A lot of these guys have already played in the post-season in the World Series last year so they know what they need to do in a short series and they are in every aspect, a team. These guys came up with each other in the minors through the big leagues and now they’re experiencing some great times and its fun for Kansas City to really take them and appreciate what they’re doing.
Your bring up a good point about how they have World Series experience. Your team made it in 1984 when you made the ALCS against the Tigers. You didn’t make it to the World Series that year but of course the next year you won it all. How did that experience in ’84 help you in ’85? Were there nerves you had in ’84 that you didn’t have in ’85?

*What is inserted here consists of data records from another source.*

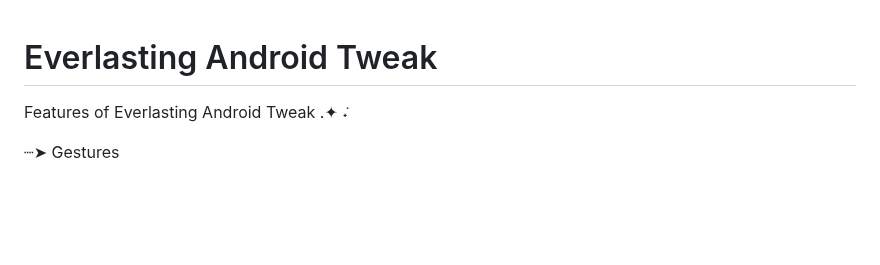
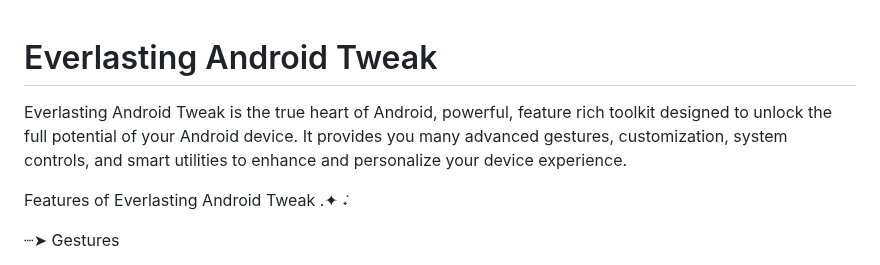
Before and after one commit to hari161008/Everlasting-Android-Tweak, a Markdown page: README.md, the part around the change. Rendered like a GitHub page; blank space fills up the shorter version.

```diff
--- a/README.md
+++ b/README.md
@@ -1,4 +1,6 @@
 # Everlasting Android Tweak
+
+Everlasting Android Tweak is the true heart of Android, powerful, feature rich toolkit designed to unlock the full potential of your Android device. It provides you many advanced gestures, customization, system controls, and smart utilities to enhance and personalize your device experience.
 
 Features of Everlasting Android Tweak .✦ ݁˖
 
```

Bret Saberhagen: No, we just ran into a great Tigers team that 1984 season. We went into 1985 already fresh in our memories what we experienced the year before. We just had a great bunch of guys. The one thing that is very similar from the 1985 team to the 2014-2015 Royals is we were all family. We did stuff together on off-days and got together, it wasn’t like the saying "25 guys and 25 taxis". We did stuff together after the games. On off days families would get together and have barbecues and pool parties and we all really appreciated each other and pulled for one another and that’s the big similarity with the team playing right now.
The Royals this year have also gotten a lot of attention for some of the confrontations they’ve had with other teams. What does a confrontation/brawl do to a clubhouse? Is there still a place in the game for plunkings and brawls?
Bret Saberhagen: Its going to happen and you usually see it with the better teams. The better teams, everybody is trying to get at them and to bring them down. A lot of the altercations this year maybe could have been handled a little differently, but again you have your pitching staff sticking up for your players when they get hit, that’s the big thing. You never want, as a pitcher, to not have that respect from your position players where you’re not protecting them. It’s a fine line, but it does happen in baseball, to the Royals a bit more than any other team this year, but they’re playing well and everyone wants to bring them down.
Many thanks to Bret Saberhagen for his time. You can go to MLB.com/Maytag to vote for the "Filthiest Play" each night for a chance to win World Series tickets.